The Archbishop of Mumbai, cardinal Oswald Gracias, spoke against the controversial Citizenship Amendment Act (CAA) calling the law "a cause of great anxiety for all citizens."
Cardinal Gracias told Crux that "There is a danger that there could be a polarization of our people along religious lines. [This] is very harmful for the country. It is the responsibility of all to promote solidarity and respect for all in our country."
The CAA passed by the parliament of India On December 12 provides citizenship for Hindu, Sikh, Jain, Buddhist, Christian and Parsi refugees from Afghanistan, Pakistan and Bangladesh.
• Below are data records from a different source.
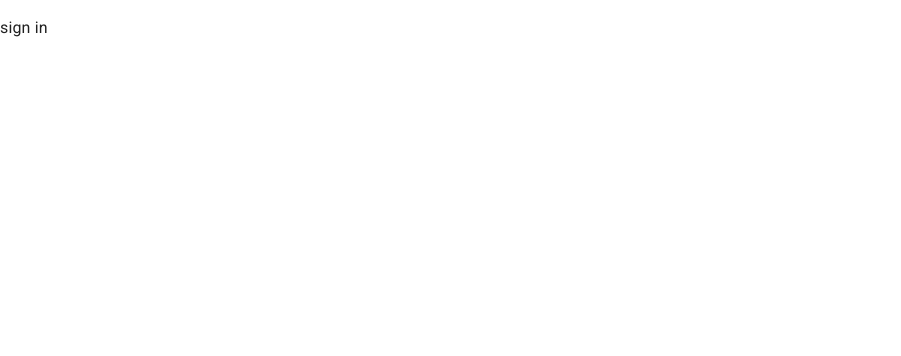
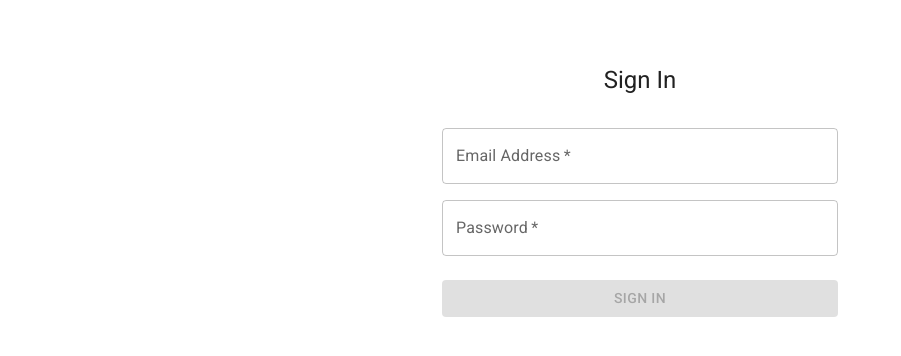
Before and after one commit to wujuno/wanted-pre-onboarding-frontend, a React (Create React App) app: page /signin in a window 1280 px wide. Shown: the top 356 px of the page, without its empty margins (0-901 px from the left). Built offline with nearby package versions, Linux system fonts and the light colour scheme.

Commit message:
Feat: 로그인 기능 개발 및 페이지 구현

```diff
--- a/src/App.tsx
+++ b/src/App.tsx
@@ -2,6 +2,7 @@ import { BrowserRouter, Route, Routes } from "react-router-dom";
 import SignUp from "./Signup";
 import SignIn from "./Signin";
 import Home from "./Home";
+import Todo from "./Todo";
 
 function App() {
   const isLogin = true;
@@ -11,6 +12,7 @@ function App() {
         <Route path="/" element={<Home />}></Route>
         <Route path="/signin" element={<SignIn />}></Route>
         <Route path="/signup" element={<SignUp />}></Route>
+        <Route path="/todo" element={<Todo />}></Route>
       </Routes>
     </BrowserRouter>
   );
--- a/src/Signin.tsx
+++ b/src/Signin.tsx
@@ -1,5 +1,160 @@
+import {
+  Alert,
+  AlertTitle,
+  Box,
+  Button,
+  Container,
+  TextField,
+  Typography,
+} from "@mui/material";
+import axios from "axios";
+import { useEffect, useState } from "react";
+import { Link, useLocation, useNavigate } from "react-router-dom";
+
+interface ILocationState {
+  email: string;
+  pwd: string;
+}
+
 const SignIn = () => {
-  return <p>sign in</p>;
+  const [email, setEmail] = useState("");
+  const [pwd, setPwd] = useState("");
+  const [emailError, setEmailError] = useState(true);
+  const [pwdError, setPwdError] = useState(true);
+  const [showAlert, setShowAlert] = useState(false);
+  const [isFail, setIsFail] = useState<boolean>();
+  const [failM, setFailM] = useState("");
+
+  const navigate = useNavigate();
+
+  const location = useLocation();
+  const locationState: ILocationState | null = location.state;
+
+  //locationState가 존재하면 submit 버튼 활성화
+  useEffect(() => {
+    locationState && setEmailError(false);
+    locationState && setPwdError(false);
+  }, []);
+
+  const emailChangeHandler = (event: React.ChangeEvent<HTMLInputElement>) => {
+    setShowAlert(false);
+    setIsFail(false);
+    const e = event.currentTarget.value;
+    if (e.includes("@")) {
+      setEmail(e);
+      setEmailError(false);
+    } else {
+      setEmailError(true);
+    }
+  };
+  const pwdChangeHandler = (event: React.ChangeEvent<HTMLInputElement>) => {
+    setShowAlert(false);
+    setIsFail(false);
+    const p = event.currentTarget.value;
+    if (p.length >= 8) {
+      setPwd(p);
+      setPwdError(false);
+    } else {
+      setPwdError(true);
+    }
+  };
+
+  const handleSubmit = async (event: React.FormEvent<HTMLFormElement>) => {
+    event.preventDefault();
+    await axios
+      .post(
+        "https://www.pre-onboarding-selection-task.shop/auth/signin",
+        {
+          email,
+          password: pwd,
+        },
+        {
+          headers: {
+            "Content-Type": "application/json",
+          },
+        }
+      )
+      .then((res) => {
+        if (res.status === 200) {
+          setShowAlert(true);
+          setIsFail(false);
+          localStorage.setItem("access_token", res.data.access_token);
+          navigate("/todo");
+        }
+      })
+      .catch((err) => {
+        setIsFail(true);
+        setShowAlert(true);
+        setFailM(err.response.data.message);
+      });
+  };
+
+  return (
+    <Container component="main" maxWidth="xs">
+      <Box
+        sx={{
+          marginTop: 8,
+          display: "flex",
+          flexDirection: "column",
+          alignItems: "center",
+        }}
+      >
+        <Typography component="h1" variant="h5">
+          Sign In
+        </Typography>
+        <Box
+          component="form"
+          noValidate
+          onSubmit={handleSubmit}
+          sx={{ mt: 4, width: "100%" }}
+        >
+          <TextField
+            required
+            fullWidth
+            data-testid="email-input"
+            id="email"
+            label="Email Address"
+            name="email"
+            type="email"
+            defaultValue={locationState ? locationState.email : ""}
+            onChange={emailChangeHandler}
+          />
+          <TextField
+            sx={{ mt: 2 }}
+            required
+            fullWidth
+            name="password"
+            label="Password"
+            type="password"
+            id="password"
+            defaultValue={locationState ? locationState.pwd : ""}
+            onChange={pwdChangeHandler}
+          />
+          <Button
+            data-testid="signin-button"
+            type="submit"
+            fullWidth
+            variant="contained"
+            sx={{ mt: 3, mb: 2 }}
+            disabled={!emailError && !pwdError ? false : true}
+          >
+            Sign In
+          </Button>
+        </Box>
+      </Box>
+      {showAlert && isFail && (
+        <Alert severity="error" onClose={() => setShowAlert(false)}>
+          <AlertTitle> 로그인 실패!</AlertTitle>
+          {failM}
+          {failM.includes("해") ? (
+            <Link to={"/signup"}>가입하러 가기</Link>
+          ) : (
+            "  이메일이나 비밀번호가 틀렸습니다."
+          )}
+        </Alert>
+      )}
+    </Container>
+  );
 };
 
 export default SignIn;
--- a/src/Signup.tsx
+++ b/src/Signup.tsx
@@ -14,10 +14,13 @@ const SignUp = () => {
   const [emailError, setEmailError] = useState(true);
   const [pwdError, setPwdError] = useState(true);
   const [showAlert, setShowAlert] = useState(false);
+  const [isFail, setIsFail] = useState<boolean>();
 
   const navigate = useNavigate();
 
   const emailChangeHandler = (event: React.ChangeEvent<HTMLInputElement>) => {
+    setShowAlert(false);
+    setIsFail(false);
     const e = event.currentTarget.value;
     if (e.includes("@")) {
       setEmail(e);
@@ -27,6 +30,8 @@ const SignUp = () => {
     }
   };
   const pwdChangeHandler = (event: React.ChangeEvent<HTMLInputElement>) => {
+    setShowAlert(false);
+    setIsFail(false);
     const p = event.currentTarget.value;
     if (p.length >= 8) {
       setPwd(p);
@@ -54,6 +59,7 @@ const SignUp = () => {
       .then((res) => {
         if (res.status === 201) {
           setShowAlert(true);
+          setIsFail(false);
           setTimeout(
             () =>
               navigate("/signin", {
@@ -66,7 +72,11 @@ const SignUp = () => {
           );
         }
       })
-      .catch((err) => console.log(err));
+      .catch((err) => {
+        setIsFail(true);
+        setShowAlert(true);
+        console.log(err);
+      });
   };
   return (
     <Container component="main" maxWidth="xs">
@@ -79,7 +89,7 @@ const SignUp = () => {
         }}
       >
         <Typography component="h1" variant="h5">
-          Sign up
+          Sign Up
         </Typography>
         <Box
           component="form"
@@ -120,9 +130,12 @@ const SignUp = () => {
         </Box>
       </Box>
       {showAlert && (
-        <Alert severity="success" onClose={() => setShowAlert(false)}>
-          <AlertTitle>가입 성공!</AlertTitle>
-          로그인 페이지로 이동합니다.
+        <Alert
+          severity={isFail ? "error" : "success"}
+          onClose={() => setShowAlert(false)}
+        >
+          <AlertTitle>{isFail ? "가입 실패!" : "가입 성공!"}</AlertTitle>
+          {isFail ? "중복된 비밀번호 입니다." : "로그인 페이지로 이동합니다."}
         </Alert>
       )}
     </Container>
--- /dev/null
+++ b/src/Todo.tsx
@@ -0,0 +1,4 @@
+const Todo = () => {
+  return <p>to do</p>;
+};
+export default Todo;
```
However, the law intentionally omits Muslims from the illegal immigrants list.
Several protests erupted across the country after the new law passed and the citizens feel the law is damaging the secular and pluralistic heritage of India.
So far, at least 21 people have been killed in clashes with police while challenging the Modi government to revoke the law.
Many claim that religious intolerance and persecution against religious minorities in the country has soared after the BJP government came to power in 2014.
Incidents of violence against Christians in the country has more than doubled under the pro-Hindu government.
According to ADF India, in 2019 alone, 300 incidents of mob attacks against Christians were reported of which only 40 were prosecuted by police.